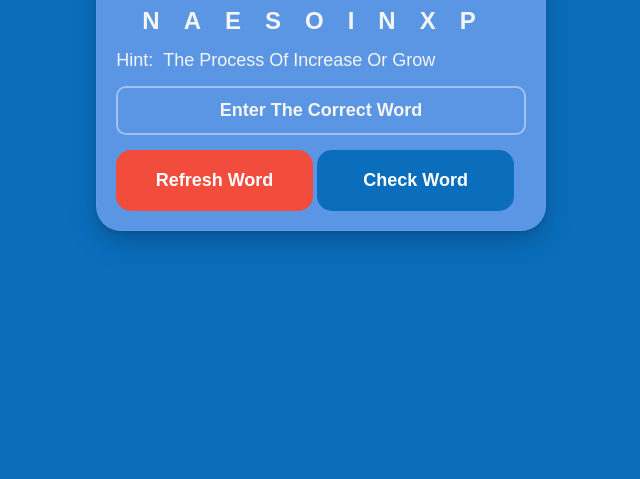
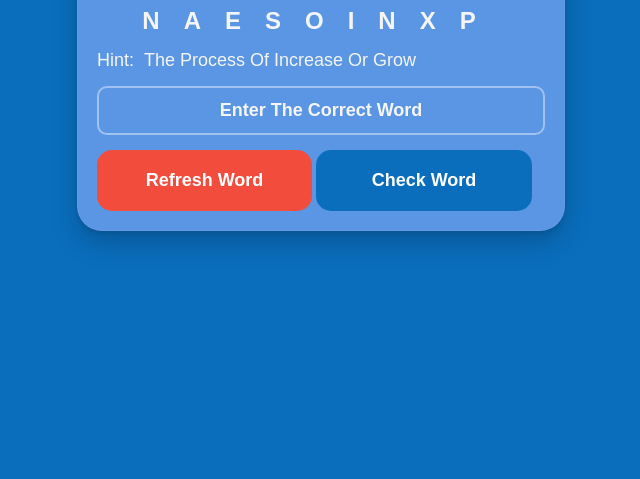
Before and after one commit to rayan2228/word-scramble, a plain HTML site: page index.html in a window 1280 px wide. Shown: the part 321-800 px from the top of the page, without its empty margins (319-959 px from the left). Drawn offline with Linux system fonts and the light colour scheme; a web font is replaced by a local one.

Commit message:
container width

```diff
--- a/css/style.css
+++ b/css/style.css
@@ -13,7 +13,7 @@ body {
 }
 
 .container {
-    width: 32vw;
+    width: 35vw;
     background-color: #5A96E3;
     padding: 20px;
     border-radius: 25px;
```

━━━━━━━━━━━━━━━━

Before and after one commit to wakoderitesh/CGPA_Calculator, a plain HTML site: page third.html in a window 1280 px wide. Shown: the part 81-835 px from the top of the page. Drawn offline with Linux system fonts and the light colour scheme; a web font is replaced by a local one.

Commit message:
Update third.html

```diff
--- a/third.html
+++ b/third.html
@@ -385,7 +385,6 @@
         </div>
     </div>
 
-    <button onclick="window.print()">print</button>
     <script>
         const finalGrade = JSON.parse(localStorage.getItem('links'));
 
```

━━━━━━━━━━━━━━━━

*Task to carry out*: Taking the entries above, write out exactly each line from the one holding "Before and after one commit to rayan2228/word-scramble, a" to the one holding "container width", both included, and stop there.

*Written response*:
Before and after one commit to rayan2228/word-scramble, a plain HTML site: page index.html in a window 1280 px wide. Shown: the part 321-800 px from the top of the page, without its empty margins (319-959 px from the left). Drawn offline with Linux system fonts and the light colour scheme; a web font is replaced by a local one.

Commit message:
container width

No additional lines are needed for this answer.